TASK TO COMPLETE — Output the data verbatim, minus the images.

DATASET EXTRACT —

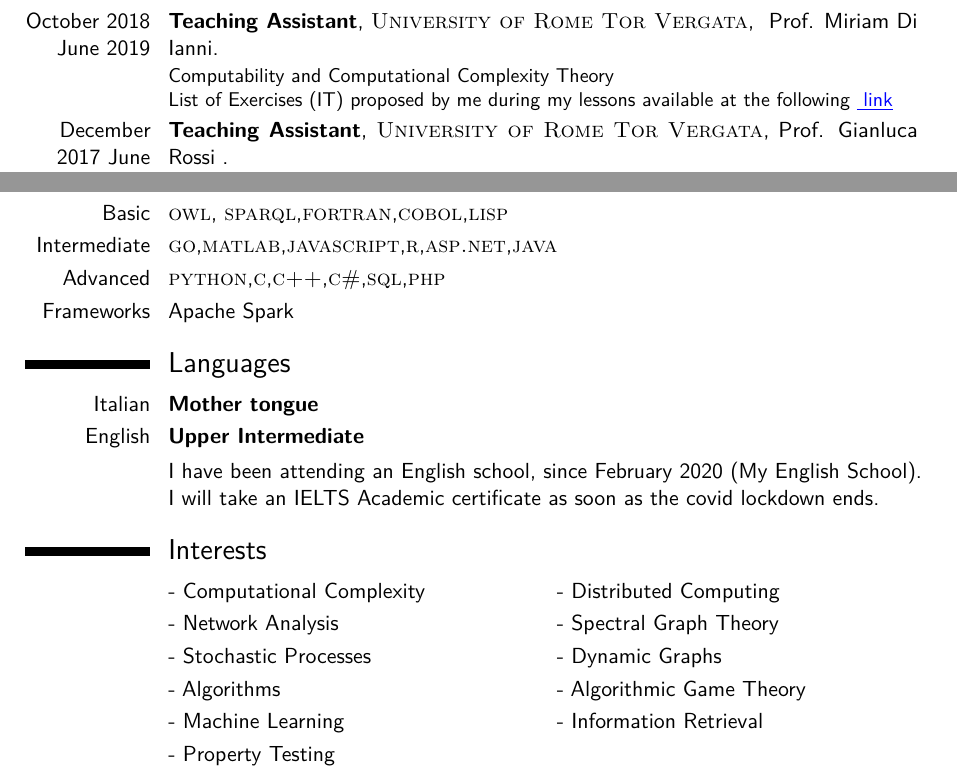
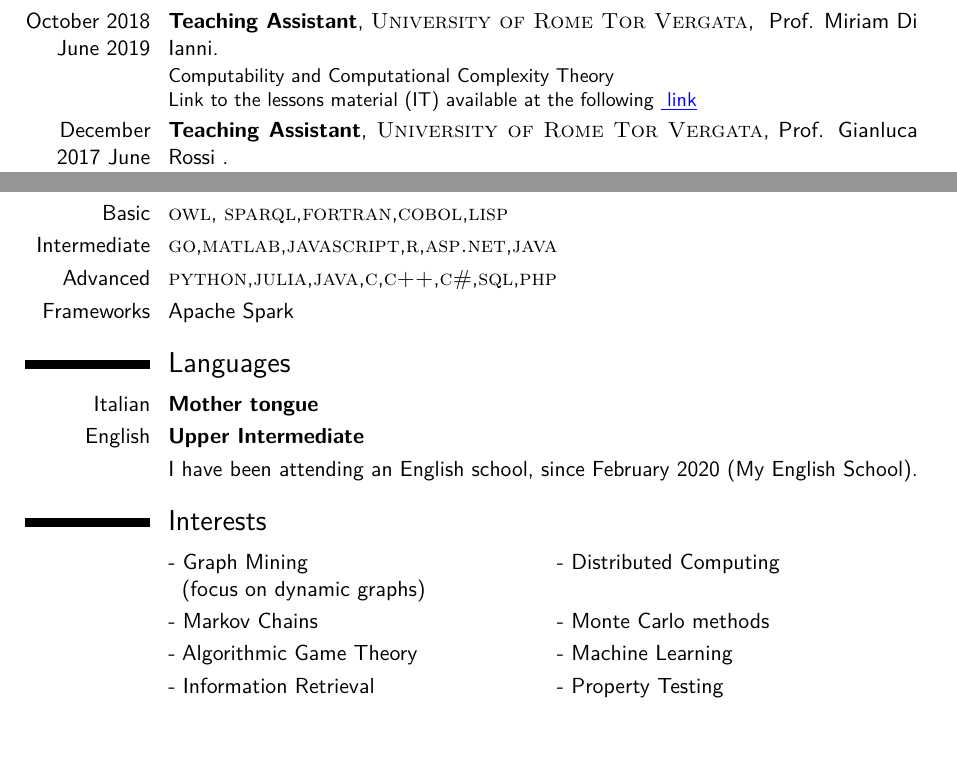
Before and after one commit to Antonio-Cruciani/Curriculum_Vitae, a LaTeX CV (AntonioCrucianiCV.tex): two parts of pages 2 and 3 of 4, joined at a grey line, cut so that both start at the same text, the shorter picture padded with empty space. Compiled offline with pdfLaTeX.

Commit message:
Modified interests, added linkeding page link

```diff
--- a/AntonioCrucianiCV.tex
+++ b/AntonioCrucianiCV.tex
@@ -152,7 +153,7 @@
 \subsection{University }
 \cventry{September 2019}{Talk}{10th Italian Information Retrieval Workshop (IIR-2019)}{Padua}{}{I presented the joint project with Fondazione Ugo Bordoni about index compression techniques.}
 \cventry{June 2019}{Seminar}{\textsc{University of Rome Tor Vergata}}{Talk on FPT Algorithms}{}{ I held a seminar about  Iterative Compression technique for NP-Hard problems on Graphs.}
-\cventry{October 2018 June 2019}{Teaching Assistant}{\textsc{University of Rome Tor Vergata}}{ \href{http://www.didattica.uniroma2.it/docenti/curriculum/4044-Miriam-Di-Ianni}{Prof. Miriam Di Ianni}}{}{Computability and Computational Complexity Theory\\ {List of Exercises (IT) proposed by me during my lessons available at the following \textcolor{blue}{\underline{ \href{https://github.com/Antonio-Cruciani/Esercitazioni-Informatica-Teorica}{link}}}}}
+\cventry{October 2018 June 2019}{Teaching Assistant}{\textsc{University of Rome Tor Vergata}}{ \href{http://www.didattica.uniroma2.it/docenti/curriculum/4044-Miriam-Di-Ianni}{Prof. Miriam Di Ianni}}{}{Computability and Computational Complexity Theory\\ {Link to the lessons material (IT) available at the following \textcolor{blue}{\underline{ \href{https://github.com/Antonio-Cruciani/Esercitazioni-Informatica-Teorica}{link}}}}}
 
 \cventry{December 2017 June 2018}{Teaching Assistant}{\textsc{University of Rome Tor Vergata}}{\href{https://didattica.uniroma2.it/docenti/curriculum/4952-Gianluca-Rossi}{Prof. Gianluca Rossi }}{}{Computer programming with laboratory}
 
@@ -209,7 +210,7 @@
 
 \cvitem{Basic}{\textsc{owl}, \textsc{sparql},\textsc{fortran},\textsc{cobol},\textsc{lisp}}
 \cvitem{Intermediate}{\textsc{go},\textsc{matlab},\textsc{javascript},\textsc{r},\textsc{asp.net},\textsc{java}}
-\cvitem{Advanced}{\textsc{python},\textsc{c},\textsc{c++},\textsc{c\#},\textsc{sql},\textsc{php}}
+\cvitem{Advanced}{\textsc{python},\textsc{julia},\textsc{java},\textsc{c},\textsc{c++},\textsc{c\#},\textsc{sql},\textsc{php}}
 \cvitem{Frameworks}{Apache Spark}
 
 %----------------------------------------------------------------------------------------
@@ -230,7 +231,7 @@
 
 \cvitemwithcomment{Italian}{Mother tongue}{}
 \cvitemwithcomment{English}{Upper Intermediate }{}
-\cvitem{}{ I have been attending an English school, since February 2020 (My English School). I will take an IELTS Academic certificate as soon as the covid lockdown ends. }
+\cvitem{}{ I have been attending an English school, since February 2020 (My English School).}
 %\cvitemwithcomment{Dutch}{Basic}{Basic words and phrases only}
 
 %----------------------------------------------------------------------------------------
@@ -240,13 +241,11 @@
 \section{Interests}
 
 \renewcommand{\listitemsymbol}{-~} % Changes the symbol used for lists
+\cvlistdoubleitem{Graph Mining \\(focus on dynamic graphs)}{Distributed Computing}
+\cvlistdoubleitem{Markov Chains}{Monte Carlo methods}
+\cvlistdoubleitem{Algorithmic Game Theory}{Machine Learning}
+\cvlistdoubleitem{Information Retrieval}{Property Testing}
 
-\cvlistdoubleitem{Computational Complexity}{Distributed Computing}
-\cvlistdoubleitem{Network Analysis}{Spectral Graph Theory}
-\cvlistdoubleitem{Stochastic Processes}{Dynamic Graphs}
-\cvlistdoubleitem{Algorithms}{Algorithmic Game Theory}
-\cvlistdoubleitem{Machine Learning}{Information Retrieval}
-\cvlistdoubleitem{Property Testing}{}
 \signature{}{Antonio Cruciani}
 %\section{Autorizzazione trattamento dati personali}
 %Autorizzo il trattamento dei miei dati personali ai sensi del Decreto Legislativo 30 giugno 2003, n. 196 -Codice in materia di protezione dei dati personali-
```
Also changed, not shown: AntonioCrucianiCV.pdf, AntonioCrucianiCV.tex (1 more changed lines).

ANSWER TO THE PROBLEM —
Before and after one commit to Antonio-Cruciani/Curriculum_Vitae, a LaTeX CV (AntonioCrucianiCV.tex): two parts of pages 2 and 3 of 4, joined at a grey line, cut so that both start at the same text, the shorter picture padded with empty space. Compiled offline with pdfLaTeX.

Commit message:
Modified interests, added linkeding page link

```diff
--- a/AntonioCrucianiCV.tex
+++ b/AntonioCrucianiCV.tex
@@ -152,7 +153,7 @@
 \subsection{University }
 \cventry{September 2019}{Talk}{10th Italian Information Retrieval Workshop (IIR-2019)}{Padua}{}{I presented the joint project with Fondazione Ugo Bordoni about index compression techniques.}
 \cventry{June 2019}{Seminar}{\textsc{University of Rome Tor Vergata}}{Talk on FPT Algorithms}{}{ I held a seminar about  Iterative Compression technique for NP-Hard problems on Graphs.}
-\cventry{October 2018 June 2019}{Teaching Assistant}{\textsc{University of Rome Tor Vergata}}{ \href{http://www.didattica.uniroma2.it/docenti/curriculum/4044-Miriam-Di-Ianni}{Prof. Miriam Di Ianni}}{}{Computability and Computational Complexity Theory\\ {List of Exercises (IT) proposed by me during my lessons available at the following \textcolor{blue}{\underline{ \href{https://github.com/Antonio-Cruciani/Esercitazioni-Informatica-Teorica}{link}}}}}
+\cventry{October 2018 June 2019}{Teaching Assistant}{\textsc{University of Rome Tor Vergata}}{ \href{http://www.didattica.uniroma2.it/docenti/curriculum/4044-Miriam-Di-Ianni}{Prof. Miriam Di Ianni}}{}{Computability and Computational Complexity Theory\\ {Link to the lessons material (IT) available at the following \textcolor{blue}{\underline{ \href{https://github.com/Antonio-Cruciani/Esercitazioni-Informatica-Teorica}{link}}}}}
 
 \cventry{December 2017 June 2018}{Teaching Assistant}{\textsc{University of Rome Tor Vergata}}{\href{https://didattica.uniroma2.it/docenti/curriculum/4952-Gianluca-Rossi}{Prof. Gianluca Rossi }}{}{Computer programming with laboratory}
 
@@ -209,7 +210,7 @@
 
 \cvitem{Basic}{\textsc{owl}, \textsc{sparql},\textsc{fortran},\textsc{cobol},\textsc{lisp}}
 \cvitem{Intermediate}{\textsc{go},\textsc{matlab},\textsc{javascript},\textsc{r},\textsc{asp.net},\textsc{java}}
-\cvitem{Advanced}{\textsc{python},\textsc{c},\textsc{c++},\textsc{c\#},\textsc{sql},\textsc{php}}
+\cvitem{Advanced}{\textsc{python},\textsc{julia},\textsc{java},\textsc{c},\textsc{c++},\textsc{c\#},\textsc{sql},\textsc{php}}
 \cvitem{Frameworks}{Apache Spark}
 
 %----------------------------------------------------------------------------------------
@@ -230,7 +231,7 @@
 
 \cvitemwithcomment{Italian}{Mother tongue}{}
 \cvitemwithcomment{English}{Upper Intermediate }{}
-\cvitem{}{ I have been attending an English school, since February 2020 (My English School). I will take an IELTS Academic certificate as soon as the covid lockdown ends. }
+\cvitem{}{ I have been attending an English school, since February 2020 (My English School).}
 %\cvitemwithcomment{Dutch}{Basic}{Basic words and phrases only}
 
 %----------------------------------------------------------------------------------------
@@ -240,13 +241,11 @@
 \section{Interests}
 
 \renewcommand{\listitemsymbol}{-~} % Changes the symbol used for lists
+\cvlistdoubleitem{Graph Mining \\(focus on dynamic graphs)}{Distributed Computing}
+\cvlistdoubleitem{Markov Chains}{Monte Carlo methods}
+\cvlistdoubleitem{Algorithmic Game Theory}{Machine Learning}
+\cvlistdoubleitem{Information Retrieval}{Property Testing}
 
-\cvlistdoubleitem{Computational Complexity}{Distributed Computing}
-\cvlistdoubleitem{Network Analysis}{Spectral Graph Theory}
-\cvlistdoubleitem{Stochastic Processes}{Dynamic Graphs}
-\cvlistdoubleitem{Algorithms}{Algorithmic Game Theory}
-\cvlistdoubleitem{Machine Learning}{Information Retrieval}
-\cvlistdoubleitem{Property Testing}{}
 \signature{}{Antonio Cruciani}
 %\section{Autorizzazione trattamento dati personali}
 %Autorizzo il trattamento dei miei dati personali ai sensi del Decreto Legislativo 30 giugno 2003, n. 196 -Codice in materia di protezione dei dati personali-
```
Also changed, not shown: AntonioCrucianiCV.pdf, AntonioCrucianiCV.tex (1 more changed lines).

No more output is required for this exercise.